[TASK MATERIAL Boundary: Start]

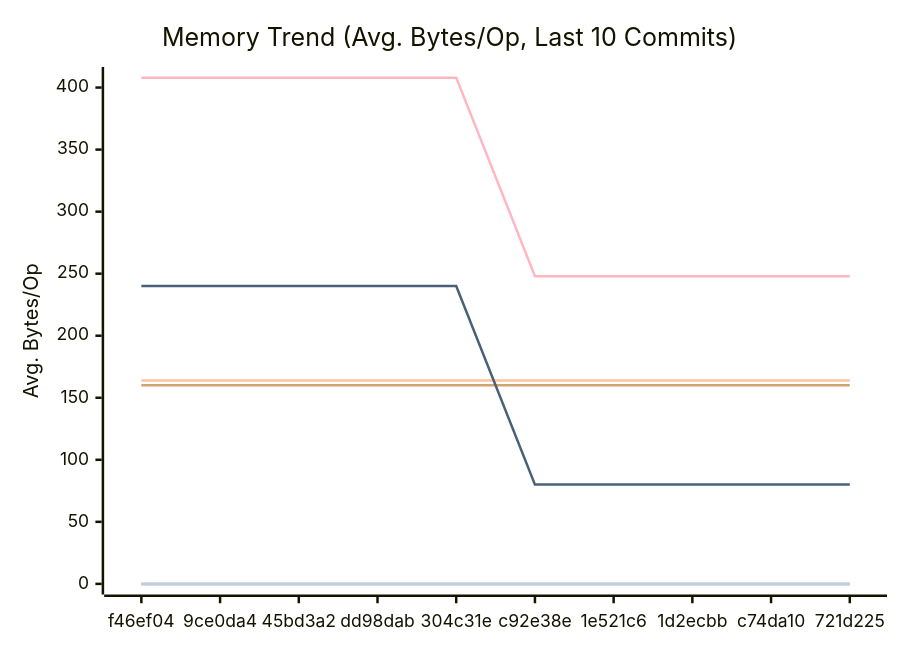
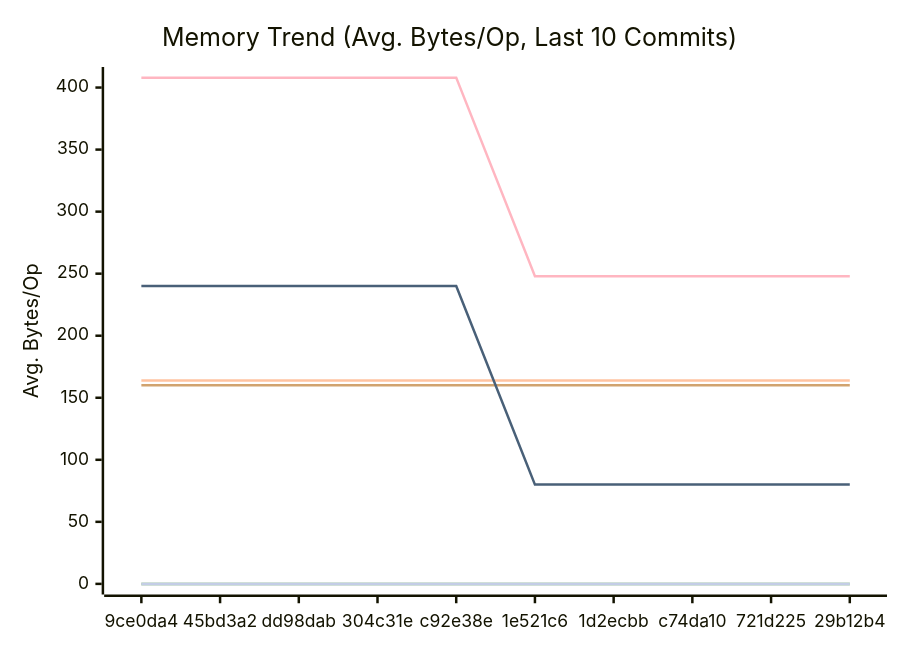
The second of 3 diagrams in docs/PERFORMANCE.md (alsotoes/momo), drawn with Mermaid before and after one commit. The commit also changed other lines of this file and 2 other files, not shown here.

````diff
--- a/docs/PERFORMANCE.md
+++ b/docs/PERFORMANCE.md
@@ -97,16 +97,16 @@
 ```mermaid
 xychart-beta
     title "Memory Trend (Avg. Bytes/Op, Last 10 Commits)"
     x-axis "Commit"
     y-axis "Avg. Bytes/Op"
-    x-axis [f46ef04,9ce0da4,45bd3a2,dd98dab,304c31e,c92e38e,1e521c6,1d2ecbb,c74da10,721d225]
+    x-axis [9ce0da4,45bd3a2,dd98dab,304c31e,c92e38e,1e521c6,1d2ecbb,c74da10,721d225,29b12b4]
     line "CheckMetricsAndSwap" [0,0,0,0,0,0,0,0,0,0]
     line "CrushOptimized" [0,0,0,0,0,0,0,0,0,0]
     line "CrushOriginal" [164,164,164,164,164,164,164,164,164,164]
     line "IndexDirectTracking" [0,0,0,0,0,0,0,0,0,0]
     line "IndexSearch" [0,0,0,0,0,0,0,0,0,0]
     line "LoadGlobalConfig" [160,160,160,160,160,160,160,160,160,160]
     line "PadString" [0,0,0,0,0,0,0,0,0,0]
     line "ParseReplicationOrder_NoPrealloc" [408,408,408,408,408,248,248,248,248,248]
     line "ParseReplicationOrder_Prealloc" [240,240,240,240,240,80,80,80,80,80]
 ```
````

[TASK MATERIAL Boundary: End]

▸ **WHAT THE EXERCISE ASKS**: Please determine how many lines of the listing above include the word "axis" and state only that number.

▸ **SOLUTION TO THIS TASK**: 4